"They literally have no place to go," she says. And, "God knows what happened to them in the prison."
Amnesty International investigated the treatment of women in Afghanistan from September 2021 to June 2022, interviewing 90 Afghan women and 11 girls between the ages of 14 and 74. Its report was released last month.
One protester imprisoned for several days in 2022 told researchers, “[The Taliban guards] kept coming to my room and showing me pictures of my family. They kept repeating … ‘We can kill them, all of them, and you won’t be able to do anything. … Don’t cry, don’t make a scene. After protesting, you should have expected days like this.’”
The protester was also beaten: “They locked the door. They started screaming at me. … [One Taliban member] said, ‘You nasty woman. … America is not giving us the money because of you bitches.’ … Then he kicked me. It was so strong that my back was injured, and he kicked my chin too. … I still feel the pain in my mouth. It hurts whenever I want to talk.”
After women began posting pictures of their injuries on social media, the Taliban began beating them between their breasts and between their legs so they wouldn't share images, the Amnesty report said.
Poverty and hunger add to the domestic violence.
Afghanistan's economy has collapsed and more than 90% of the country doesn't have enough food. Among families headed by females, 98% go hungry.
"So there are families who have no other ways of surviving, except for marrying their daughters off," Hosseini says. "They get a very small amount of money, unfortunately."
Also, if a man loses his job and can't afford food, "then he gets so much pressure and he can do nothing else except for punishing his wife, punishing his daughter," she says.
Hosseini is now in graduate school at the Philip Merrill College of Journalism at the University of Maryland, College Park.
She misses her room back in Kabul and laughing at cafes with friends. She misses her parents, 18-year-old brother and 2-year-old sister, who evacuated to Canada.
But she's got a goal: Lift up the voices of women in Afghanistan, tell the stories of those who've escaped.
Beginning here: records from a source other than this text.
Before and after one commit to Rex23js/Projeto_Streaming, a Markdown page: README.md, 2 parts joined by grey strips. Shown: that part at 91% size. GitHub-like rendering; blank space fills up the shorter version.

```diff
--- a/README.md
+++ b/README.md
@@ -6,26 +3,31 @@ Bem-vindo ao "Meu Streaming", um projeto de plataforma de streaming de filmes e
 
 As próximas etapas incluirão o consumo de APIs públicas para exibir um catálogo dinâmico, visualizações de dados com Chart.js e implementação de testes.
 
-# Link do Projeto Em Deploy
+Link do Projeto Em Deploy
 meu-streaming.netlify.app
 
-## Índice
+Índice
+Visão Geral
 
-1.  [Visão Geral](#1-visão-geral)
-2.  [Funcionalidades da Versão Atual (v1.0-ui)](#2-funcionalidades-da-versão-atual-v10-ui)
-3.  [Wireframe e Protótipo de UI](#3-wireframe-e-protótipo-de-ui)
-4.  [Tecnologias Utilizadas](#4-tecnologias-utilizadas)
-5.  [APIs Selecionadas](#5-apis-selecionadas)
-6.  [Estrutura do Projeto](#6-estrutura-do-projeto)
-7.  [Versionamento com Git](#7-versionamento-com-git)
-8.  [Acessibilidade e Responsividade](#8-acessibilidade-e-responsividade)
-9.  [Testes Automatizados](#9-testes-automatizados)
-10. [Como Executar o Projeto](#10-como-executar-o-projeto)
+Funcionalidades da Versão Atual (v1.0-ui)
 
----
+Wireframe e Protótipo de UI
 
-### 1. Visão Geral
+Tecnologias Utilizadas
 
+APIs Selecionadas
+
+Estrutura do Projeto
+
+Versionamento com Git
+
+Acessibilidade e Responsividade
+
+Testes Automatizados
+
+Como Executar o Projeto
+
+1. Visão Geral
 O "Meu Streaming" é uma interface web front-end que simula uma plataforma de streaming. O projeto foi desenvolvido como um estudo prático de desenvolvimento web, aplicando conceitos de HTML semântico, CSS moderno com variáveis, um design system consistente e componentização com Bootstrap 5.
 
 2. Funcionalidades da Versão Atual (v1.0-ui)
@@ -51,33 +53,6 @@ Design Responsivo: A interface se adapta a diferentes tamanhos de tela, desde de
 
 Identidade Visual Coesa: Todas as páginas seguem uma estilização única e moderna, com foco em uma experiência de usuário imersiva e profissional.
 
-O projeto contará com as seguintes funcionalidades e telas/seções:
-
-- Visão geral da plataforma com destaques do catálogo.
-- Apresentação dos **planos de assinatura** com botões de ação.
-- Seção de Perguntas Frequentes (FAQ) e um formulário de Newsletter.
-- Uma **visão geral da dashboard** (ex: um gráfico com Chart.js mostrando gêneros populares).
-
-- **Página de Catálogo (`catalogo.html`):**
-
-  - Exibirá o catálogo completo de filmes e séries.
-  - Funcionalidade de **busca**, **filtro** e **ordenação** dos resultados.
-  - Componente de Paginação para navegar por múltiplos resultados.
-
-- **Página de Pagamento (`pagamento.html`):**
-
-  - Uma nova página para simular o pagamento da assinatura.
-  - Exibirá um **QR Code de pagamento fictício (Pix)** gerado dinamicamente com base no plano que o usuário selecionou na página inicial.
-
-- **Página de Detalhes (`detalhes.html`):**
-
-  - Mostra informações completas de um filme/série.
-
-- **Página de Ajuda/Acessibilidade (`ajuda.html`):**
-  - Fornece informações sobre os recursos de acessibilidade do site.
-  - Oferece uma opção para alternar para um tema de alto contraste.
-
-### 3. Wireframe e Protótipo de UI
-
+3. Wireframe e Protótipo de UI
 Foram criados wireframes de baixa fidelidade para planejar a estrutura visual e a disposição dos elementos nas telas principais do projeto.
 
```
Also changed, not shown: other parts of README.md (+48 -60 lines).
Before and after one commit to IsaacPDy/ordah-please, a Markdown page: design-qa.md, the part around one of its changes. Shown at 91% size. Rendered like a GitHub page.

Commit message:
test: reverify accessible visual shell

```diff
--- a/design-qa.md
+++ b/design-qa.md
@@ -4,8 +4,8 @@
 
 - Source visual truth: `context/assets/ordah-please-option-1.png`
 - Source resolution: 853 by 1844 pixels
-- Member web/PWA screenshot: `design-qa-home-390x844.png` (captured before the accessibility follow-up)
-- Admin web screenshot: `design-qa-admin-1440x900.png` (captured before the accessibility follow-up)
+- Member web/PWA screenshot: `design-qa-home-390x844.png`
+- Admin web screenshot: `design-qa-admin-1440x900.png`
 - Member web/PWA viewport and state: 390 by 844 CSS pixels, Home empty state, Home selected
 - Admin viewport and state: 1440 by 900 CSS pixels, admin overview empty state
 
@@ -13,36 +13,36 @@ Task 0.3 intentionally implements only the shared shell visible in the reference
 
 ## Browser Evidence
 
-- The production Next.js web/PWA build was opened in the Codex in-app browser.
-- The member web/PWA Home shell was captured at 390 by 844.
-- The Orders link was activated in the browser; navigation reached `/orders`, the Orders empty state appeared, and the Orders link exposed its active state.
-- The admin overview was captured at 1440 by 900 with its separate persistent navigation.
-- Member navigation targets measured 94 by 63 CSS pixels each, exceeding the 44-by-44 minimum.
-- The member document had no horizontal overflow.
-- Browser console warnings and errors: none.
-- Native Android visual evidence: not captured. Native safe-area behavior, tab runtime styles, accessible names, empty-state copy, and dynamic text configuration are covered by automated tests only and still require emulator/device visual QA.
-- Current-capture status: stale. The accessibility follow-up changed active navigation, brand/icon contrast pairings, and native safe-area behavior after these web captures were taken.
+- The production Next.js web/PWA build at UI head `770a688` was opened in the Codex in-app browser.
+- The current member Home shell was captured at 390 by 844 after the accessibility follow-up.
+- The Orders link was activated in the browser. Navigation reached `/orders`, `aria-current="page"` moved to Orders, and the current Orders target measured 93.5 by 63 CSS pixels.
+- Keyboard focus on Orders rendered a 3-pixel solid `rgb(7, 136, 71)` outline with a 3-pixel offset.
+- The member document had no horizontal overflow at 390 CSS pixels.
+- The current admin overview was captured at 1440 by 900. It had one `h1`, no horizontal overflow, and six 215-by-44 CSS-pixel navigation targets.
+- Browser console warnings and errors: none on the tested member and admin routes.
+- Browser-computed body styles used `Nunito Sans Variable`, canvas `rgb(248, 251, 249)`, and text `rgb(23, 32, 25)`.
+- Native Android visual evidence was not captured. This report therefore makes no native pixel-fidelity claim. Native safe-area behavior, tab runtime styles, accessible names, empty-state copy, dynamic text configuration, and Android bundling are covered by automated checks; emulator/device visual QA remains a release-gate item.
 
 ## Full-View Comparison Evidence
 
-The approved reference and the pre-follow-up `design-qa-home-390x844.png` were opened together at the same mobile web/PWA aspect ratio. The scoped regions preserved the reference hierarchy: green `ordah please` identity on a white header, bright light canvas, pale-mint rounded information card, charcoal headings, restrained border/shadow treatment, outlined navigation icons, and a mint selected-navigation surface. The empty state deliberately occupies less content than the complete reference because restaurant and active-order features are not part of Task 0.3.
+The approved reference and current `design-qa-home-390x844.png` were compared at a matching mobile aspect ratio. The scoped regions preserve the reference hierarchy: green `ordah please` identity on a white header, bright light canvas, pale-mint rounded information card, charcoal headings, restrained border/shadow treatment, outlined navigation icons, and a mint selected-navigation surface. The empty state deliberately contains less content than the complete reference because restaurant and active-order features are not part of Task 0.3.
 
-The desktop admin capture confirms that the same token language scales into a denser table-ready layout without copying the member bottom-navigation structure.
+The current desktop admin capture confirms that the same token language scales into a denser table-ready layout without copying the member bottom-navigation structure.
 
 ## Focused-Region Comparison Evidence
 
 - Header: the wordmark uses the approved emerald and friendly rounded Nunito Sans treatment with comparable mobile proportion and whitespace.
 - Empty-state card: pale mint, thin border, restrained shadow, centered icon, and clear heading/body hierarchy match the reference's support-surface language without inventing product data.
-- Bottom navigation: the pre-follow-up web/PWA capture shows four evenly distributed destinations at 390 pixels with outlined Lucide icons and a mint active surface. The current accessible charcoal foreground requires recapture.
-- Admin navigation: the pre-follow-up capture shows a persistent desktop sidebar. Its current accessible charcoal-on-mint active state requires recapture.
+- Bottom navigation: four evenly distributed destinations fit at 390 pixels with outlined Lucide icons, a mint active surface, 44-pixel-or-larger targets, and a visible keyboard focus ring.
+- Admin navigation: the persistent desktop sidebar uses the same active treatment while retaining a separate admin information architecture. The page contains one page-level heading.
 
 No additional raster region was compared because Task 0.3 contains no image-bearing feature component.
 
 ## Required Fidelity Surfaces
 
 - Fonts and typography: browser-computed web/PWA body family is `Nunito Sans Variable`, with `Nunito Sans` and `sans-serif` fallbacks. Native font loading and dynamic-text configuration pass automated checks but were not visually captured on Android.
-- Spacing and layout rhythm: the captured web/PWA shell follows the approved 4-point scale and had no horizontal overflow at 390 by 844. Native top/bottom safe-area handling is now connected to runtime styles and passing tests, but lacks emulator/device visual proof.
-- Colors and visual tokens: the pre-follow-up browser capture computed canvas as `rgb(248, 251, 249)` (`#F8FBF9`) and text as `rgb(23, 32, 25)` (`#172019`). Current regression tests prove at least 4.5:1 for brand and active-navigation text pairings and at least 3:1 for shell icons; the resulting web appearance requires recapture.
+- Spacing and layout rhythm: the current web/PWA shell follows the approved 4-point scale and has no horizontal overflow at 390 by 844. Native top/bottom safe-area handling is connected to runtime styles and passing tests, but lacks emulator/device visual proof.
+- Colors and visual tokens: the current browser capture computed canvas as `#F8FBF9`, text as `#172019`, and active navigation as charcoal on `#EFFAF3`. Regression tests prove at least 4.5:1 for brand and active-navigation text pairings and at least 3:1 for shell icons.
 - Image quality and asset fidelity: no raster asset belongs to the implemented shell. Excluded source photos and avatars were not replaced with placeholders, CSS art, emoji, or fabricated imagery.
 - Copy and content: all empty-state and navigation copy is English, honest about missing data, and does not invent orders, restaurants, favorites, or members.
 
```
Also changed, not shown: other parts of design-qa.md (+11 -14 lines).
She wants to understand what went wrong over the last 20 years in her country. And then, "I'm gonna find out that what I'm gonna do with the Taliban."
When Hosseini fled Kabul, she reached the U.S. at a remarkable moment. Her plane touched down at Dulles International Airport in Virginia on the morning of Sept. 11, 2021. It had been 20 years – almost to the minute – since al-Qaida terrorists based in Afghanistan had launched their attack. In the time since then, the Taliban had fallen, and risen again.
"(The trauma) is going to stay with me for the rest of my life," she says. "I cannot do anything about it. There are friends of mine who ask me to go and visit the therapist. Maybe they could help with my sleeping. Maybe they could help me to move on. They think that, OK, now my family is out safe. They think that I am safe so that I can start a new life, start from scratch. And move on. But so far it has not helped me.
"And I think it won't help me until I reach the point that I can do something against the Taliban. I can raise the voices of women out there."
So today, one year since bullets whizzed over her head, she's doing just that – speaking out against the Taliban, sharing the stories of Afghan women, reminding the world of the suffering of her people.
Here's hoping that with every story she tells, with every voice she lifts, the nightmare recedes – and her dreams grow.
To help Hosseini with her college costs, you can donate here.
Nicole Carroll is the editor-in-chief of USA TODAY and president of the Gannett news division. The Backstory offers insights into our biggest stories of the week. If you'd like to get The Backstory in your inbox every week, sign up here. Reach Carroll at EIC@usatoday.com or follow her on Twitter: @nicole_carroll. Thank you for supporting our journalism. Subscribe here.
This article originally appeared on USA TODAY: Afghanistan one year later: Journalist Fatema Hosseini escaped Taliban